Ensure you have not overestimated the return you will receive and underestimated the cost of borrowing, maintenance, repair and the time involved with tenants. You will also have to ensure you have enough cash-flow to allow for periods of vacancy.
As a landlord you will be a chargeable person for income tax purposes and you will therefore need to submit an annual income tax return, or if your net rental income is below €5,000 you can declare it to Revenue through a Form 12. Further information is available here
Typical rental expenses which you can use to reduce your income tax bill include:
- From the 1st January 2019 100% of the mortgage interest paid on a loan to buy/improve or repair a rental residential property can be deducted as a rental expense against the gross rents received.
- Rates, goods and services rendered in connection with the letting of the property.
- Repairs, insurance, maintenance and management fees.
- Mortgage protection premiums.
Capital Allowances of 12.5% per annum are also available on the value of fixtures and fittings acquired for the property.
Keep in mind that where your rental costs exceed your rental income, the loss you incur can only be offset against future rental income. You cannot however offset the loss on your rental property against the tax on your employment income.

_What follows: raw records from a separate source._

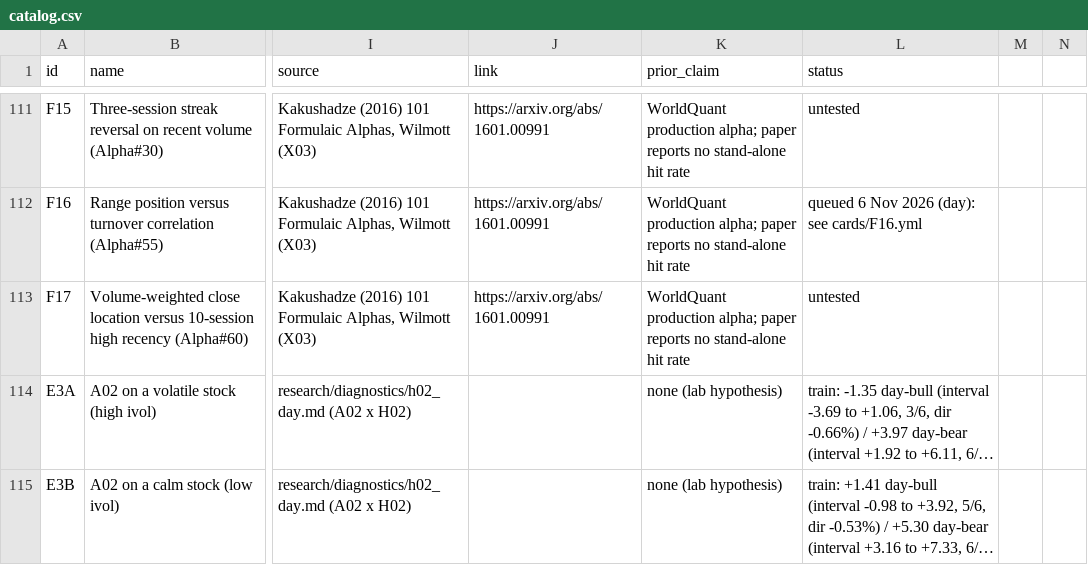
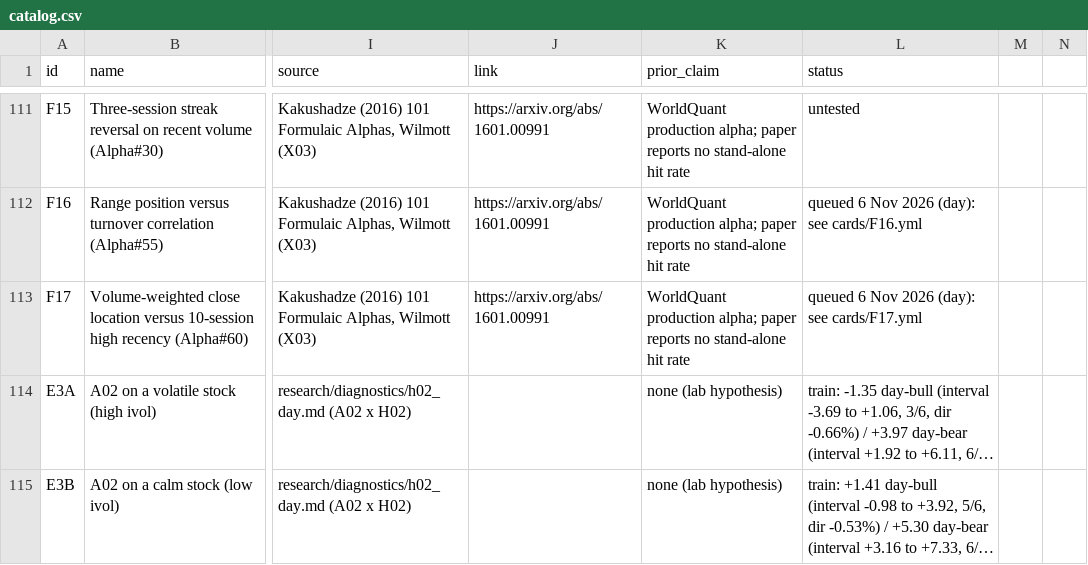
Before and after one commit to Achintya1311/stockstalker-lab, a CSV file: cards/catalog.csv, drawn as a sheet; only a part is shown, gaps mark what is left out; long unchanged cells end in …; the diff names each change by its address in the sheet, - before the commit and + after, or states it on an @@ line.

```diff
--- a/cards/catalog.csv
+++ b/cards/catalog.csv
-L113 (status): untested
+L113 (status): queued 6 Nov 2026 (day): see cards/F17.yml
```
Also changed, not shown: 6 other files.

Local Property Tax (LPT) is not an allowable expense.
Keep all receipts as the Inspector of Taxes may wish to examine these.
Ensure each tenancy of the property is registered with the PRTB in order to claim mortgage interest relief.

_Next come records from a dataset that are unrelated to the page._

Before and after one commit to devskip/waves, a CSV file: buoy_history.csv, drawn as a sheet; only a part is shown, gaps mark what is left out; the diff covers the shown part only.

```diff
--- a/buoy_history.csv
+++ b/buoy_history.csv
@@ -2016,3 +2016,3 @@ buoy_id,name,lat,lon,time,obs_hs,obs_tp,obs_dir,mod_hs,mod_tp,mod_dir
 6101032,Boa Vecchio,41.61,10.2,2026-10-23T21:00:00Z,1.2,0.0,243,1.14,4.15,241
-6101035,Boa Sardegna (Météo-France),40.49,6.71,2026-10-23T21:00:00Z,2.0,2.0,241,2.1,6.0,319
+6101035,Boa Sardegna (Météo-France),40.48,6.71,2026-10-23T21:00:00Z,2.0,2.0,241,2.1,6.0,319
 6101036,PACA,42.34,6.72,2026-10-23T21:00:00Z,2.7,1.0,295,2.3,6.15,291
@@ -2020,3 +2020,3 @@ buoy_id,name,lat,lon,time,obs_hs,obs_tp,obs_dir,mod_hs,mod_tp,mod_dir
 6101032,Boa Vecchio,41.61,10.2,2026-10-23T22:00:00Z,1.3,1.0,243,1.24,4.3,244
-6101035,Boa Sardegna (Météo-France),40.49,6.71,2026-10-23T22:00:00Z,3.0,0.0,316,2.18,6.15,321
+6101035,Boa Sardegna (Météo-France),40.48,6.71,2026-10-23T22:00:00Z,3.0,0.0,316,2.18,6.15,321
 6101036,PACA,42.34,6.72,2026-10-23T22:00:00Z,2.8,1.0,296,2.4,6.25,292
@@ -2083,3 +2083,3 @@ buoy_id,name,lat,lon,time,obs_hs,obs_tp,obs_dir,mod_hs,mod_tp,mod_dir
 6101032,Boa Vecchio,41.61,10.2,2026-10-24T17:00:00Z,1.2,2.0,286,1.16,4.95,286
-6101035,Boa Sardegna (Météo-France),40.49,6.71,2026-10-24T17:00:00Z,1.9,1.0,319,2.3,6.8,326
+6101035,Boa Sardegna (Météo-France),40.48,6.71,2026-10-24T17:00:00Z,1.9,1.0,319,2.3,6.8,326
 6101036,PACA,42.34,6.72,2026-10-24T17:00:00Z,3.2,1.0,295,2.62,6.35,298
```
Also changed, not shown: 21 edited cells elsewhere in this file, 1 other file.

Bear in mind that rental income is treated in the same way as self-employed income, therefore, it may have the effect of pushing you into the higher tax bracket.
Many people wrongly think that they will reduce their tax liability by holding property in a limited company. This is not the case as the rate of corporation tax on rental income is 25%.

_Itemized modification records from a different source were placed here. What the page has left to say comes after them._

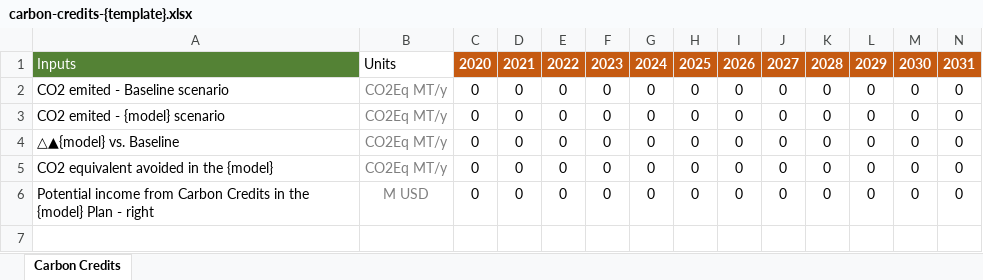
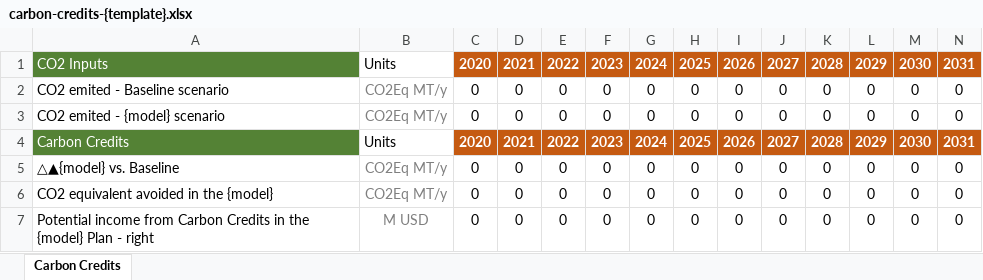
Before and after one commit to Almudenagarrido/CC-WBT-AI, an Excel workbook: backend/Rwanda/carbon-credits-{template}.xlsx, sheet Carbon Credits, drawn as a sheet; only a part is shown; values as stored, in another font and other column widths than the file's, no borders; rows hold the shown columns only; the diff names each change by its address in the sheet, - before the commit and + after, or states it on an @@ line.

```diff
--- a/backend/Rwanda/carbon-credits-{template}.xlsx (sheet Carbon Credits)
+++ b/backend/Rwanda/carbon-credits-{template}.xlsx (sheet Carbon Credits)
-A1: Inputs
+A1: CO2 Inputs
+row 4: Carbon Credits | Units | 2020 | 2021 | 2022 | 2023 | 2024 | 2025 | 2026 | 2027 | 2028 | 2029 | 2030 | 2031
```
Also changed, not shown: backend/Rwanda/carbon-credits.xlsx, backend/Rwanda/design-capital-CleanStep.xlsx, 7 other files.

Also undistributed investment and rental income in a close company is liable to a further tax charge called a close company surcharge. Take tax advice before putting any property into a limited company.
If you are tax resident and domiciled in Ireland rental income from foreign properties will be taxable in Ireland. This income may also be taxable in the country that the property is located.
Some tax incentives for rental income do exist but professional advice should be sought here. The annual rental income will be taxed in Ireland also if there is an appreciation in the value of the property, capital gains tax will be charged, currently at the rate of 33% in Ireland.
Investing in property carries its own risks but can prove fruitful for the brave. It is important to view this as a long term investment.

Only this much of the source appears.